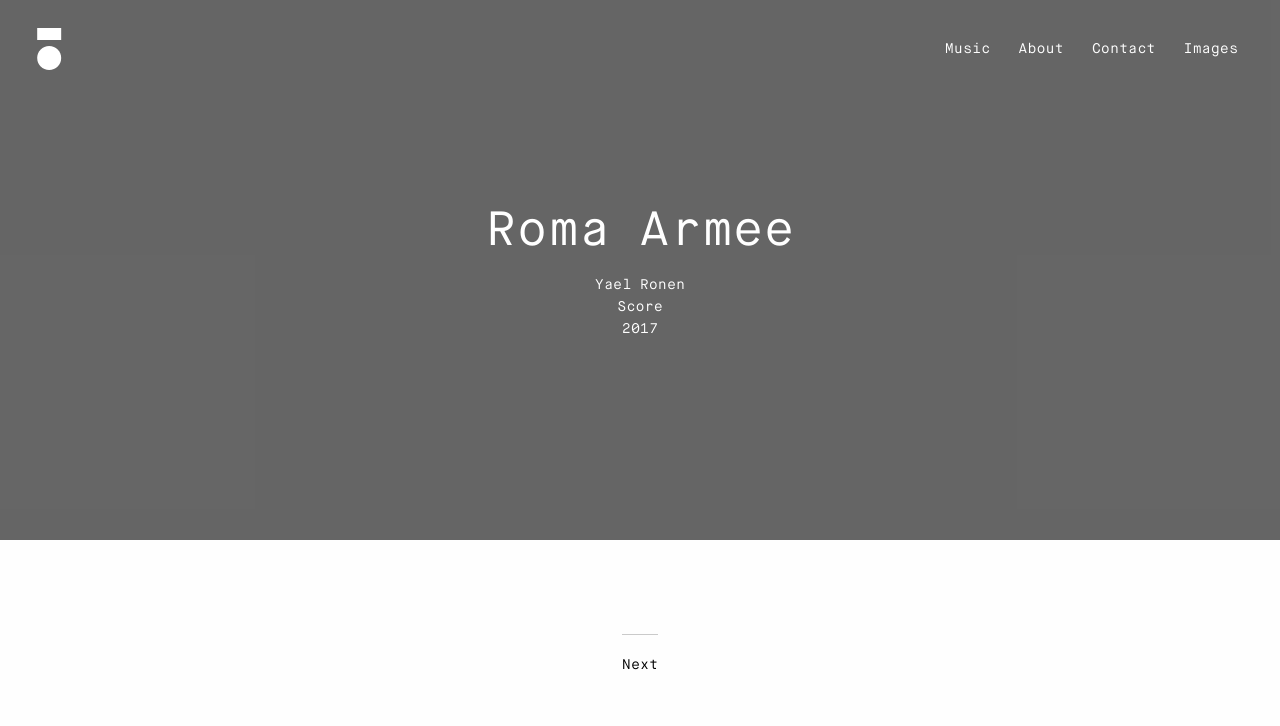
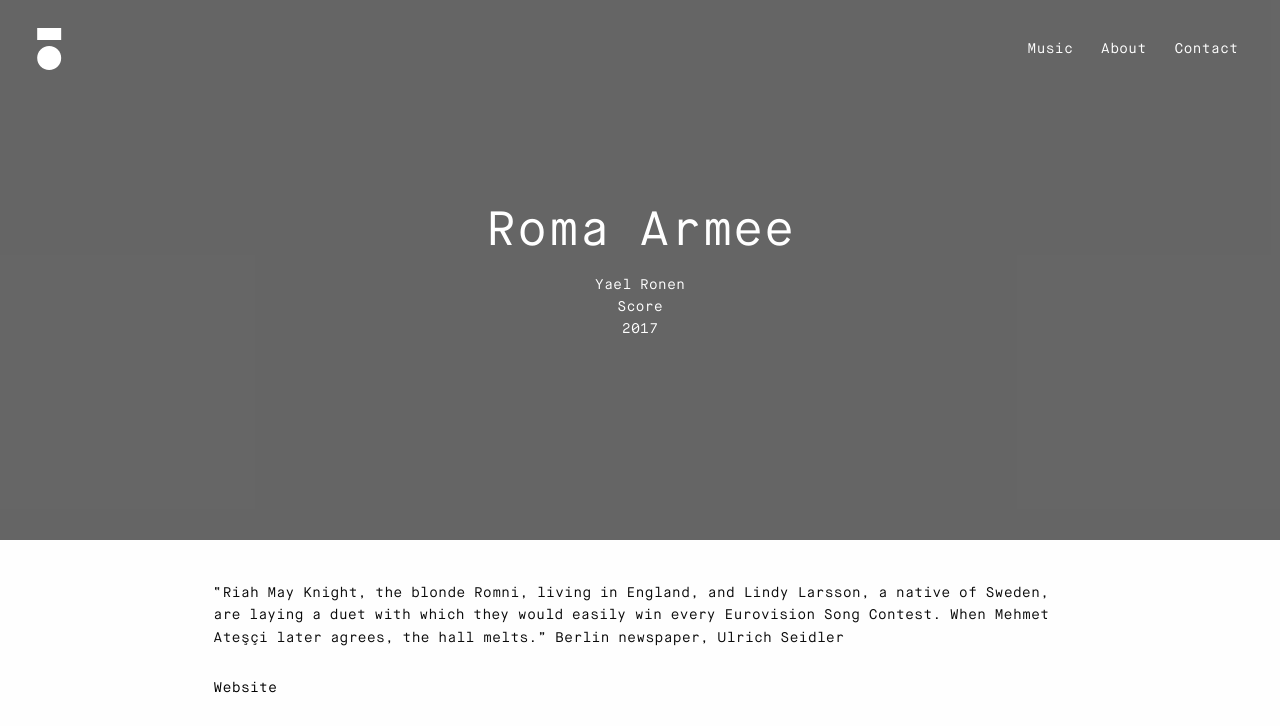
Before and after one commit to garethjohnsdesign/ojfridel.com, a Jekyll site: the page built from _scoring-film/roma-armee.markdown, in a window 1280 px wide. Shown: the top 726 px of the page. Built offline with Jekyll 4.4.1, drawn with Linux system fonts in a browser that asks for light colours.

Commit message:
Updated Feel My Love Ft Byfyn David Agrella Remix and 7 other files

```diff
--- a/_data/navigation.yml
+++ b/_data/navigation.yml
@@ -15,6 +15,3 @@
 
 - title: Contact
   url: /contact/
-
-- title: Images
-  url: /images/
--- a/_releases/feel-my-love-ft-byfyn.markdown
+++ b/_releases/feel-my-love-ft-byfyn.markdown
@@ -10,3 +10,7 @@ record-label: Soho Sonic
 ---
 
 <iframe width="100%" height="166" scrolling="no" frameborder="no" src="https://w.soundcloud.com/player/?url=https%3A//api.soundcloud.com/tracks/339361625&amp;color=000000&amp;auto_play=false&amp;hide_related=false&amp;show_comments=true&amp;show_user=true&amp;show_reposts=false"></iframe>
+
+<div class="responsive-embed">
+<iframe width="1280" height="720" src="https://www.youtube.com/embed/RB10i4pVK1o?rel=0&amp;showinfo=0" frameborder="0" allowfullscreen></iframe>
+/div>
--- a/_scoring-film/roma-armee.markdown
+++ b/_scoring-film/roma-armee.markdown
@@ -5,3 +5,12 @@ image: "/uploads/roma-armee.jpg"
 director: Yael Ronen
 credit: Score
 ---
+
+"Riah May Knight, the blonde Romni, living in England, and Lindy Larsson, a native of Sweden, are laying a duet with which they would easily win every Eurovision Song Contest. When Mehmet Ateşçi later agrees, the hall melts."
+Berlin newspaper, Ulrich Seidler
+
+[Website](http://www.gorki.de/en/roma-armee)
+
+<div class="responsive-embed  widescreen">
+<iframe width="560" height="315" src="https://www.youtube.com/embed/_UDJDLZJ8Uc" frameborder="0" allowfullscreen></iframe>
+</div>
```
Also changed, not shown: _releases/feel-my-love-ft-byfyn-david-agrella-remix.markdown (added, +12 -0 lines), _releases/if-i-wasnt-a-woman.markdown (added, +10 -0 lines), _uploads/feel-my-love-david-agrella.jpg (added), _uploads/if-i-wasnt-a-woman.jpg (added), assets/css/app.css.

....................

_Requirement:_ Looking only at the listing, say how many lines include "allowfullscreen"; reply with the number alone.

_Solution below:_ 2